====== Excerpted records ======

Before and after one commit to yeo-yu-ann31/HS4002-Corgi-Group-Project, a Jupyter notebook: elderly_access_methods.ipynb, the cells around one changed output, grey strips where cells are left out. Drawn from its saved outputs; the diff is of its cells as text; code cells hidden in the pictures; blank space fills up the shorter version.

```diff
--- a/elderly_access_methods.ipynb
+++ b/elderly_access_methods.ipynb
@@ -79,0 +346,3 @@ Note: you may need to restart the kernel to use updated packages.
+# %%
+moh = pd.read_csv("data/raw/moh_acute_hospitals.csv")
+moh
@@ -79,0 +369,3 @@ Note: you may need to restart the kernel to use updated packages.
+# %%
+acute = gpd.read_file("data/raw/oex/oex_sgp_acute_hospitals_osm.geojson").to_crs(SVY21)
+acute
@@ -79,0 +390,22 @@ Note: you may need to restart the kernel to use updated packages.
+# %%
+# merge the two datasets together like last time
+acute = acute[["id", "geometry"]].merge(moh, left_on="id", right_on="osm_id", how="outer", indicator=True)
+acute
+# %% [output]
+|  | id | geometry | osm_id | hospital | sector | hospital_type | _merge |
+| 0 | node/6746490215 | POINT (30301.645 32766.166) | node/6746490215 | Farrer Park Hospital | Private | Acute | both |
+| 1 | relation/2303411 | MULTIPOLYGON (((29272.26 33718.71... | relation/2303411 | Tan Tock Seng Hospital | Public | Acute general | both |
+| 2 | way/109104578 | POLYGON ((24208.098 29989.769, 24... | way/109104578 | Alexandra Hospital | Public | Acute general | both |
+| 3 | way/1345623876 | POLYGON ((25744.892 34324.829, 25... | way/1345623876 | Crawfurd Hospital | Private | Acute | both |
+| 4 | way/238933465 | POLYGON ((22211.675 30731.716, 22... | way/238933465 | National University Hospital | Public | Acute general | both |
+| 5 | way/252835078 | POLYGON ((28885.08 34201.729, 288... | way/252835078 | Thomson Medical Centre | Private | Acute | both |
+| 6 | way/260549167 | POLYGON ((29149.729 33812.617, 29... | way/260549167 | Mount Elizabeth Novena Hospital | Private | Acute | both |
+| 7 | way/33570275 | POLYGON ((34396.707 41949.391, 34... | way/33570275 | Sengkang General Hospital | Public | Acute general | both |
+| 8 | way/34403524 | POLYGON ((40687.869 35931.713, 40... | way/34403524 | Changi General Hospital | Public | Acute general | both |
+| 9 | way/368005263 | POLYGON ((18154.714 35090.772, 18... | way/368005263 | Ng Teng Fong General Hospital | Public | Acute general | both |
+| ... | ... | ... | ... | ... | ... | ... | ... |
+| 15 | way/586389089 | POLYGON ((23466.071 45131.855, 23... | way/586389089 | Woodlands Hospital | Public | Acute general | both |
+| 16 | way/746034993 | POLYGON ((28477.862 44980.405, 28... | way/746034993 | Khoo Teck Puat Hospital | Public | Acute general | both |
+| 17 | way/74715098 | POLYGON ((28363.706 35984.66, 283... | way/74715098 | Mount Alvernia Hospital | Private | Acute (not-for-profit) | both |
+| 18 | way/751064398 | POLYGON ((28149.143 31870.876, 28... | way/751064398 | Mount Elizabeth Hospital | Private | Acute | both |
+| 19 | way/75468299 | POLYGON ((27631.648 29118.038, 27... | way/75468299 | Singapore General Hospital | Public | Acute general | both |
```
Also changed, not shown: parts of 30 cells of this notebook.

======

Set down the records once more, character for character.

Before and after one commit to yeo-yu-ann31/HS4002-Corgi-Group-Project, a Jupyter notebook: elderly_access_methods.ipynb, the cells around one changed output, grey strips where cells are left out. Drawn from its saved outputs; the diff is of its cells as text; code cells hidden in the pictures; blank space fills up the shorter version.

```diff
--- a/elderly_access_methods.ipynb
+++ b/elderly_access_methods.ipynb
@@ -79,0 +346,3 @@ Note: you may need to restart the kernel to use updated packages.
+# %%
+moh = pd.read_csv("data/raw/moh_acute_hospitals.csv")
+moh
@@ -79,0 +369,3 @@ Note: you may need to restart the kernel to use updated packages.
+# %%
+acute = gpd.read_file("data/raw/oex/oex_sgp_acute_hospitals_osm.geojson").to_crs(SVY21)
+acute
@@ -79,0 +390,22 @@ Note: you may need to restart the kernel to use updated packages.
+# %%
+# merge the two datasets together like last time
+acute = acute[["id", "geometry"]].merge(moh, left_on="id", right_on="osm_id", how="outer", indicator=True)
+acute
+# %% [output]
+|  | id | geometry | osm_id | hospital | sector | hospital_type | _merge |
+| 0 | node/6746490215 | POINT (30301.645 32766.166) | node/6746490215 | Farrer Park Hospital | Private | Acute | both |
+| 1 | relation/2303411 | MULTIPOLYGON (((29272.26 33718.71... | relation/2303411 | Tan Tock Seng Hospital | Public | Acute general | both |
+| 2 | way/109104578 | POLYGON ((24208.098 29989.769, 24... | way/109104578 | Alexandra Hospital | Public | Acute general | both |
+| 3 | way/1345623876 | POLYGON ((25744.892 34324.829, 25... | way/1345623876 | Crawfurd Hospital | Private | Acute | both |
+| 4 | way/238933465 | POLYGON ((22211.675 30731.716, 22... | way/238933465 | National University Hospital | Public | Acute general | both |
+| 5 | way/252835078 | POLYGON ((28885.08 34201.729, 288... | way/252835078 | Thomson Medical Centre | Private | Acute | both |
+| 6 | way/260549167 | POLYGON ((29149.729 33812.617, 29... | way/260549167 | Mount Elizabeth Novena Hospital | Private | Acute | both |
+| 7 | way/33570275 | POLYGON ((34396.707 41949.391, 34... | way/33570275 | Sengkang General Hospital | Public | Acute general | both |
+| 8 | way/34403524 | POLYGON ((40687.869 35931.713, 40... | way/34403524 | Changi General Hospital | Public | Acute general | both |
+| 9 | way/368005263 | POLYGON ((18154.714 35090.772, 18... | way/368005263 | Ng Teng Fong General Hospital | Public | Acute general | both |
+| ... | ... | ... | ... | ... | ... | ... | ... |
+| 15 | way/586389089 | POLYGON ((23466.071 45131.855, 23... | way/586389089 | Woodlands Hospital | Public | Acute general | both |
+| 16 | way/746034993 | POLYGON ((28477.862 44980.405, 28... | way/746034993 | Khoo Teck Puat Hospital | Public | Acute general | both |
+| 17 | way/74715098 | POLYGON ((28363.706 35984.66, 283... | way/74715098 | Mount Alvernia Hospital | Private | Acute (not-for-profit) | both |
+| 18 | way/751064398 | POLYGON ((28149.143 31870.876, 28... | way/751064398 | Mount Elizabeth Hospital | Private | Acute | both |
+| 19 | way/75468299 | POLYGON ((27631.648 29118.038, 27... | way/75468299 | Singapore General Hospital | Public | Acute general | both |
```
Also changed, not shown: parts of 30 cells of this notebook.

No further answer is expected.